## EXERCISE
Note how many lines of the data below hold the word "lead", then give that number with no other text.

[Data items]
######

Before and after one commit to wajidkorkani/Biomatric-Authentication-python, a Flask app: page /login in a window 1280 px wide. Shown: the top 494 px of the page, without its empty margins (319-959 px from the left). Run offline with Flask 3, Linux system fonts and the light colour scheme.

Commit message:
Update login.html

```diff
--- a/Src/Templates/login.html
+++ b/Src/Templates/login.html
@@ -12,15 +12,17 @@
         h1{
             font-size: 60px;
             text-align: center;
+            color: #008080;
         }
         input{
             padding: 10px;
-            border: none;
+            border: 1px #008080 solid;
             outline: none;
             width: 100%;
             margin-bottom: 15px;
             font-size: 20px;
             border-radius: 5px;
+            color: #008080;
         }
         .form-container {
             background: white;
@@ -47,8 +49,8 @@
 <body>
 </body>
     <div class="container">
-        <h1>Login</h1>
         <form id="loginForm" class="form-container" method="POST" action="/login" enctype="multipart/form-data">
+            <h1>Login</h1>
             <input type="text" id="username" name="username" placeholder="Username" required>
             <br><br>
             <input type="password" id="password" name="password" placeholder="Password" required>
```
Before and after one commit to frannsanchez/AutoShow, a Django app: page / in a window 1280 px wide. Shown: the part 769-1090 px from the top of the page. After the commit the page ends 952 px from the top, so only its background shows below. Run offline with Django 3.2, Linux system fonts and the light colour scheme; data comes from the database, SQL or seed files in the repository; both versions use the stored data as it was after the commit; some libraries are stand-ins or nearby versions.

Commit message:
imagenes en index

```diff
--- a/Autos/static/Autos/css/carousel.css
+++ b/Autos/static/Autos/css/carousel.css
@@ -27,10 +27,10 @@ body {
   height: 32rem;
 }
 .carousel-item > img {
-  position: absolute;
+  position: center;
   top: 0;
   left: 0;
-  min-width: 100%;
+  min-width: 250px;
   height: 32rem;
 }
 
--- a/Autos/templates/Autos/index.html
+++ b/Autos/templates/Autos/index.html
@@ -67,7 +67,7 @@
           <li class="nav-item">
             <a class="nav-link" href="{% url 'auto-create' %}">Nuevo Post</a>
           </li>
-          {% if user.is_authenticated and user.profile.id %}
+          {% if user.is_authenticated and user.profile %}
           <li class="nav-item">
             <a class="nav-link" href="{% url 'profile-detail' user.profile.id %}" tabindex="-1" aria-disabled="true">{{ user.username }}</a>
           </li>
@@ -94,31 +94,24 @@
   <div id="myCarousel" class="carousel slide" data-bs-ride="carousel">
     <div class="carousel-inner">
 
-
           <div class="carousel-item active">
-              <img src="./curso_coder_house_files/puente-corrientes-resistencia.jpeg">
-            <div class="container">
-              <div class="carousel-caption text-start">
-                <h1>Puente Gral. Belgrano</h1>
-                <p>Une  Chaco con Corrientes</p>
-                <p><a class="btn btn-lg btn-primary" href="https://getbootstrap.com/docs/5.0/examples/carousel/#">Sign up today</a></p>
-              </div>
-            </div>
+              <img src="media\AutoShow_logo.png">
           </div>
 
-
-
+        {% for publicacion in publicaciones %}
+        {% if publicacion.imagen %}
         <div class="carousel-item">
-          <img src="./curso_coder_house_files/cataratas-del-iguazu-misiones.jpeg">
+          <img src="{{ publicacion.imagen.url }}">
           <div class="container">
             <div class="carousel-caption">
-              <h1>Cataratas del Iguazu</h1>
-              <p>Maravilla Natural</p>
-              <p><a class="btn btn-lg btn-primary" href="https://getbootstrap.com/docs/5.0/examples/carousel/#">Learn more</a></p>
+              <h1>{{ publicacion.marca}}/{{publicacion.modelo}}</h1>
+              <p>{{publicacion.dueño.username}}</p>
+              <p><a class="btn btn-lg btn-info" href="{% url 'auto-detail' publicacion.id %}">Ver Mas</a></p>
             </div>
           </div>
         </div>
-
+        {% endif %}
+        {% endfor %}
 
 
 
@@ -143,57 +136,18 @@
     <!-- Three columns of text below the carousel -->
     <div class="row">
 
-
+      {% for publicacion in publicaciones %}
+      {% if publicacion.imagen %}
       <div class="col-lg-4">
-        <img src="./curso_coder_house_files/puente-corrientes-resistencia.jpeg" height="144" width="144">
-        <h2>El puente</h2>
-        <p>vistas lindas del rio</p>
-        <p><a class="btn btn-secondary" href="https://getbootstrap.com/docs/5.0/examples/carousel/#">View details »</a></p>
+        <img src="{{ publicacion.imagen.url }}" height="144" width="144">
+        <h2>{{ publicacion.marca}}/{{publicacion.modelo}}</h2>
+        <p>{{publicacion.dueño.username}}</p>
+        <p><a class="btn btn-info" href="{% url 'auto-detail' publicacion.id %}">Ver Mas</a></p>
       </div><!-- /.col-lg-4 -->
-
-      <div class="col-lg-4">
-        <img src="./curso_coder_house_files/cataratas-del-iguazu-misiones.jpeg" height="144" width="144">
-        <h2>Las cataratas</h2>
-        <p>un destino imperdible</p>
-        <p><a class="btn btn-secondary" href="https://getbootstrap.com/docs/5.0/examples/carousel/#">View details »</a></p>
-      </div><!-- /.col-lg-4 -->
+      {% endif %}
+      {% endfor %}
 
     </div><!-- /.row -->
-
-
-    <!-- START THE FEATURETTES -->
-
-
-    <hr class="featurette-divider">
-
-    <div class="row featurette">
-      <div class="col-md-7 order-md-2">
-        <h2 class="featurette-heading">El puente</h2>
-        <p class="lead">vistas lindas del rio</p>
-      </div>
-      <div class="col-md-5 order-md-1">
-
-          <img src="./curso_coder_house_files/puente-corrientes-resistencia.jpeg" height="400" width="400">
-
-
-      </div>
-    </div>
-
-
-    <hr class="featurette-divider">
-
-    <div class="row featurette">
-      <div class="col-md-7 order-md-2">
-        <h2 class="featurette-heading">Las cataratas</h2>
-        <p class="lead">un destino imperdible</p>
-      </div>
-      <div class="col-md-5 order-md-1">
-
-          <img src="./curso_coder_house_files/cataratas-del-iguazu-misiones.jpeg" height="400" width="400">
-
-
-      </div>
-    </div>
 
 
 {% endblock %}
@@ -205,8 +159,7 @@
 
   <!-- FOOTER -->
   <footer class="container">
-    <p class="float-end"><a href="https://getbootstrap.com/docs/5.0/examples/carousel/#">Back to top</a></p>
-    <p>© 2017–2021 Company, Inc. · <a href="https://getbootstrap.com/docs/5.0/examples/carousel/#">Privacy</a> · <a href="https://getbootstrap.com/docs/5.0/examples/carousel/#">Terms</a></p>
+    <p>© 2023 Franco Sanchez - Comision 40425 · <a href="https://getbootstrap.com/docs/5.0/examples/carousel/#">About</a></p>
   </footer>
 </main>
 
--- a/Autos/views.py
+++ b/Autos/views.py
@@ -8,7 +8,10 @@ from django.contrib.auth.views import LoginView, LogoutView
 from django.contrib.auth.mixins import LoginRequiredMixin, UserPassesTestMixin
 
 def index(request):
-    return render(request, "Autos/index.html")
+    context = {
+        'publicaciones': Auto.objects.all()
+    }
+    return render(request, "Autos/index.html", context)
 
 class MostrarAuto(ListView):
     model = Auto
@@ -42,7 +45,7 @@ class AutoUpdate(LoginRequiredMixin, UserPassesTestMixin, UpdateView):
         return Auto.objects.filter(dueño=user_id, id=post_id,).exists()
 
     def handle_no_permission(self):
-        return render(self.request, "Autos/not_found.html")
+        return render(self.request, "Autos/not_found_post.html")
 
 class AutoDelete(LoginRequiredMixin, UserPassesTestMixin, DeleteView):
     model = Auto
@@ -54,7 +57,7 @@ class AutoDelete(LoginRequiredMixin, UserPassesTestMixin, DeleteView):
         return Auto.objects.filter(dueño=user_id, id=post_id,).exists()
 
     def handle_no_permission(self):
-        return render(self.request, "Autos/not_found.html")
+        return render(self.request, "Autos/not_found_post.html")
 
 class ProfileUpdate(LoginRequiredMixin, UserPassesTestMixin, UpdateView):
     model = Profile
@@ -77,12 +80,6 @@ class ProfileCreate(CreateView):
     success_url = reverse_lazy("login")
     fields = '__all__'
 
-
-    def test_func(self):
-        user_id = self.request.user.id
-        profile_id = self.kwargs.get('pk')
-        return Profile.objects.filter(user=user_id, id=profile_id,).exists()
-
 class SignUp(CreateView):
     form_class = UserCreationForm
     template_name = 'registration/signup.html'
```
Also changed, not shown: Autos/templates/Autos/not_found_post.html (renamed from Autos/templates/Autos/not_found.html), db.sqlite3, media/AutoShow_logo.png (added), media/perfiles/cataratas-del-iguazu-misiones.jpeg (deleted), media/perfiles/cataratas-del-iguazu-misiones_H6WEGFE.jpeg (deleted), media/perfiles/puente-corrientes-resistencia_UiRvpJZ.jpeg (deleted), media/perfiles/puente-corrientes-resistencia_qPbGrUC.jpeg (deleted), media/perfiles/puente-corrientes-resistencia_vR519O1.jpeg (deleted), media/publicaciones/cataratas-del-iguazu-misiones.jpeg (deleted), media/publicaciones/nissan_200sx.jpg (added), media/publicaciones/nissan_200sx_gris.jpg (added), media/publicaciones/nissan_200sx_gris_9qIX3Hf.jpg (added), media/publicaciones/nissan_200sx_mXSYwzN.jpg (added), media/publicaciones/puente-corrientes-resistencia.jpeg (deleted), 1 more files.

######

## RESULT
2